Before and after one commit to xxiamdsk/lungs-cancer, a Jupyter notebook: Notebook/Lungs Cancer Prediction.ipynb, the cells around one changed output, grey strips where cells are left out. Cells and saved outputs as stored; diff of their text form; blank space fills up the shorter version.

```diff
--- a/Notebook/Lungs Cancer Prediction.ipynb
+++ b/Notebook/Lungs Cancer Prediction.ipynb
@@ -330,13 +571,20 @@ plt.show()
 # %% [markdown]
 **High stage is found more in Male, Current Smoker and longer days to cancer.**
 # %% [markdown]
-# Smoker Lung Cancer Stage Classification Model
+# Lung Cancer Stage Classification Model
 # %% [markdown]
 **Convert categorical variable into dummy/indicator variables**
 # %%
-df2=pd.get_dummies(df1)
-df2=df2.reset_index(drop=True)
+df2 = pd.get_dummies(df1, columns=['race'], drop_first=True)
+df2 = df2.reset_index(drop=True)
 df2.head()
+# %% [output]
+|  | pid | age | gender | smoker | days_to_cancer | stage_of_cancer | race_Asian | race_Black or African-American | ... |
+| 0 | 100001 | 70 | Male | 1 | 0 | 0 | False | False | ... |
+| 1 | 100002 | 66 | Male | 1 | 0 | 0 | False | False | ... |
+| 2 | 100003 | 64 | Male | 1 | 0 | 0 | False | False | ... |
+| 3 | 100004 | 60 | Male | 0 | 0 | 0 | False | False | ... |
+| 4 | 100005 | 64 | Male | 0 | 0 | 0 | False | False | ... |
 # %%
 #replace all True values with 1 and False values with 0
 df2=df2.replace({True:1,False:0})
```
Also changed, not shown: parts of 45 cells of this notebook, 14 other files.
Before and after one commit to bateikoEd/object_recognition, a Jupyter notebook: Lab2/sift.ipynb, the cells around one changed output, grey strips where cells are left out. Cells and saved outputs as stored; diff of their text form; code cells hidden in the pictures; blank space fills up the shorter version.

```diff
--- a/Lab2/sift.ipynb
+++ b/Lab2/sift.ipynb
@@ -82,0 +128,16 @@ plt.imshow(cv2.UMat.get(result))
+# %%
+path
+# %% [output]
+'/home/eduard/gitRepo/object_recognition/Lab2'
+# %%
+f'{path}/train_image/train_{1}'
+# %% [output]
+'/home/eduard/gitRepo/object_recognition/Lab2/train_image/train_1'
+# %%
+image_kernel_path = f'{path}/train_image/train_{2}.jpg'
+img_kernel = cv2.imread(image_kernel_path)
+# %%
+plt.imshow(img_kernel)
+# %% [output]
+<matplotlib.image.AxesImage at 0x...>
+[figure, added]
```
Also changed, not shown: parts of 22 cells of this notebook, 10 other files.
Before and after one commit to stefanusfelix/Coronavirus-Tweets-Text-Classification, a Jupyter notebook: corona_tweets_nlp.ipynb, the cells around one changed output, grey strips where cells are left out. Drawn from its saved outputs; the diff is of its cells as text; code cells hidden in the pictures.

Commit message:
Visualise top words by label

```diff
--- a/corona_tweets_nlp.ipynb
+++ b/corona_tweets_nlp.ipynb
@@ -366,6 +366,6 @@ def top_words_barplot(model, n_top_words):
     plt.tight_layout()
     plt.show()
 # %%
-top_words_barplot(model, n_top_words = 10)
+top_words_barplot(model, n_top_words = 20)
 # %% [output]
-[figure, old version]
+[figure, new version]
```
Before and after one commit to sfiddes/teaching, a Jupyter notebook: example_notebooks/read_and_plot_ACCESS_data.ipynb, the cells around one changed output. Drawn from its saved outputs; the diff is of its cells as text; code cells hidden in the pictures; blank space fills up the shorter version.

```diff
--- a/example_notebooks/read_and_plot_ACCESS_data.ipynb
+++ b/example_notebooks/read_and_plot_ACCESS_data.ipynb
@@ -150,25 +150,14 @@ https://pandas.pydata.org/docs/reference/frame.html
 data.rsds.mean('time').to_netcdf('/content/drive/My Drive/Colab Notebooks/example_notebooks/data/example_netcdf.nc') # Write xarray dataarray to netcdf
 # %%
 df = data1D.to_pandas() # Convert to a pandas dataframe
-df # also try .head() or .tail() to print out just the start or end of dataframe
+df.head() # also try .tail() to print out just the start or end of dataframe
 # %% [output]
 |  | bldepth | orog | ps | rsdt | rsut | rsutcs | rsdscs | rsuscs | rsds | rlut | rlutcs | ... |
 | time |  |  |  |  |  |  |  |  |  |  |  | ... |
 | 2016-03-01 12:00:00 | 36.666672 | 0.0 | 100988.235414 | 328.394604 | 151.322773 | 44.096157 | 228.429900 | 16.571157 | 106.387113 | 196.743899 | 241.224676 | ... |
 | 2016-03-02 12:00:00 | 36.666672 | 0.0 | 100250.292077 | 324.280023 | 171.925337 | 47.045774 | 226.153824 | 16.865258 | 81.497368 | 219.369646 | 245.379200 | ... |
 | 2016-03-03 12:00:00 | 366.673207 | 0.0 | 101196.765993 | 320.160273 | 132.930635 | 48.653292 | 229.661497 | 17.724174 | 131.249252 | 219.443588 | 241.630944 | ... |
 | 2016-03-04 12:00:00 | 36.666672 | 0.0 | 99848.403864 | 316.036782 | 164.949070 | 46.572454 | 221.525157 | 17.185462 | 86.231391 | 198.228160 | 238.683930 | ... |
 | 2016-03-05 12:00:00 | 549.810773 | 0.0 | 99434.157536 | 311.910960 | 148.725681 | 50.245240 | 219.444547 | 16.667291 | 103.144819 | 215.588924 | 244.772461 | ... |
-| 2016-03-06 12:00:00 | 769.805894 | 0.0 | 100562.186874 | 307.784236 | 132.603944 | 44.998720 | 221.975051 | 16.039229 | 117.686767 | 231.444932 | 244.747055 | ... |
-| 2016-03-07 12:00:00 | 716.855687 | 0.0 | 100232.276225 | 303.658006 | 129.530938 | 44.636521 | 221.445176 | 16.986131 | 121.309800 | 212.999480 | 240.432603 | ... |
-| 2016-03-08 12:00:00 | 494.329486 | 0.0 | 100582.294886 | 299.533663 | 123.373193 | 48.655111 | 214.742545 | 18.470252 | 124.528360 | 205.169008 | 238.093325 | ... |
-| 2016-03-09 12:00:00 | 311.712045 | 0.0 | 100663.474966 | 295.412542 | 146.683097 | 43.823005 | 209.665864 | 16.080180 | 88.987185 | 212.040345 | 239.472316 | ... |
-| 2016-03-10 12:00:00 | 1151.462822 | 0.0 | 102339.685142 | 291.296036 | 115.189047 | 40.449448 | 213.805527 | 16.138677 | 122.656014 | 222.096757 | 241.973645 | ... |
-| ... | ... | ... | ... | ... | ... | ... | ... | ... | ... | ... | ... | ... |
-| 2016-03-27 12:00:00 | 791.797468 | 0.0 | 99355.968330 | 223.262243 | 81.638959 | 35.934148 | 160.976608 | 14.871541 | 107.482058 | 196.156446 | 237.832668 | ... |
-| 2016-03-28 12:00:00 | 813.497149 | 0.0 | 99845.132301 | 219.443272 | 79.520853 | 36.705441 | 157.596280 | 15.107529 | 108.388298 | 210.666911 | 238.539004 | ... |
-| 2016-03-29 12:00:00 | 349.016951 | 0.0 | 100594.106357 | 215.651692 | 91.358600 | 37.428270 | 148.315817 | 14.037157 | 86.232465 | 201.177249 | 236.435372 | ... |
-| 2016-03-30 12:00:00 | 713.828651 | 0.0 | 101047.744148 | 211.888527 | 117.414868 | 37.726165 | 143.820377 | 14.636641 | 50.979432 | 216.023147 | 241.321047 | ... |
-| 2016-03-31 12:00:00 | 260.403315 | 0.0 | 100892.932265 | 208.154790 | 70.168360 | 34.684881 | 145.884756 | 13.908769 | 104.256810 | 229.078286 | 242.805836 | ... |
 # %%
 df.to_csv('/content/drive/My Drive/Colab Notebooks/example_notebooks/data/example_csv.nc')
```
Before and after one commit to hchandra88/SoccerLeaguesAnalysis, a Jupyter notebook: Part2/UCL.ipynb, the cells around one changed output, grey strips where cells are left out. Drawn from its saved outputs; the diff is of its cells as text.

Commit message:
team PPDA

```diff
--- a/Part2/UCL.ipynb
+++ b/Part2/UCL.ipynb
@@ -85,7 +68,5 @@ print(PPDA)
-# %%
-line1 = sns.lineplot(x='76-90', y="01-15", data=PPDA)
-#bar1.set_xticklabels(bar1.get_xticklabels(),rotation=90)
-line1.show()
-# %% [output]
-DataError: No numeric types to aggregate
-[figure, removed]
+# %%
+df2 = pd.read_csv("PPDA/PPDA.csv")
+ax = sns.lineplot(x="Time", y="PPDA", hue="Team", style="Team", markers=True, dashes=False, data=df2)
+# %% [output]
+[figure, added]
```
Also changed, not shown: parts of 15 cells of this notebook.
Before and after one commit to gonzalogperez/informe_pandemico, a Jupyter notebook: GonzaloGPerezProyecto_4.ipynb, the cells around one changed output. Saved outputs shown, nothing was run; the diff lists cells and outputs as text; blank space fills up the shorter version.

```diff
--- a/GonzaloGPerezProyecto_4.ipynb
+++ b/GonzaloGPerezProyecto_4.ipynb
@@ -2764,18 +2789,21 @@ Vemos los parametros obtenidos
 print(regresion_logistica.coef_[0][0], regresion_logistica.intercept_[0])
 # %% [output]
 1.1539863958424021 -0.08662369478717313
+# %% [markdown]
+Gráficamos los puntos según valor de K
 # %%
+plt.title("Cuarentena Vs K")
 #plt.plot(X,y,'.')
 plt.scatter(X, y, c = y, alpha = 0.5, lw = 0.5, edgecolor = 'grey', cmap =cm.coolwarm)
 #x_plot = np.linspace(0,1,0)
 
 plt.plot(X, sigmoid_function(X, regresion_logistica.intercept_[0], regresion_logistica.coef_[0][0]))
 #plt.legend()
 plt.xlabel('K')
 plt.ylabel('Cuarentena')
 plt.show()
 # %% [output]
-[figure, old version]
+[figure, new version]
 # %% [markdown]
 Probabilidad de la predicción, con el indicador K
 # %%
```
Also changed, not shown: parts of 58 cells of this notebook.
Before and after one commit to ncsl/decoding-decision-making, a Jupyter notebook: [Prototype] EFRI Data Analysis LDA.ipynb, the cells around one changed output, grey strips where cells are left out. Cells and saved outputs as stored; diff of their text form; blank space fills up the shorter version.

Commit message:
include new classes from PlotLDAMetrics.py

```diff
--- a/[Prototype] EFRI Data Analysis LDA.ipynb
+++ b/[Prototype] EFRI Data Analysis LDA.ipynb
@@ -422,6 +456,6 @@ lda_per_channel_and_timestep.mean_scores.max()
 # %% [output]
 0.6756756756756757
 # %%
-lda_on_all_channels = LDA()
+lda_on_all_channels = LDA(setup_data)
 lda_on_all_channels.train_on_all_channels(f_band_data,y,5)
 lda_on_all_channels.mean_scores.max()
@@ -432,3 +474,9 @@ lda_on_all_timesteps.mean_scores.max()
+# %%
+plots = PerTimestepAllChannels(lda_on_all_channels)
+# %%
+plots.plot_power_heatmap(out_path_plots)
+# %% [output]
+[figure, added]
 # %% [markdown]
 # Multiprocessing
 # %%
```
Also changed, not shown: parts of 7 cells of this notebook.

-.-.-

What you have to do:
Report every line of the records that contains the word "from".

Solution for this task:
Before and after one commit to stefanusfelix/Coronavirus-Tweets-Text-Classification, a Jupyter notebook: corona_tweets_nlp.ipynb, the cells around one changed output, grey strips where cells are left out. Drawn from its saved outputs; the diff is of its cells as text; code cells hidden in the pictures.
Before and after one commit to sfiddes/teaching, a Jupyter notebook: example_notebooks/read_and_plot_ACCESS_data.ipynb, the cells around one changed output. Drawn from its saved outputs; the diff is of its cells as text; code cells hidden in the pictures; blank space fills up the shorter version.
Before and after one commit to hchandra88/SoccerLeaguesAnalysis, a Jupyter notebook: Part2/UCL.ipynb, the cells around one changed output, grey strips where cells are left out. Drawn from its saved outputs; the diff is of its cells as text.
include new classes from PlotLDAMetrics.py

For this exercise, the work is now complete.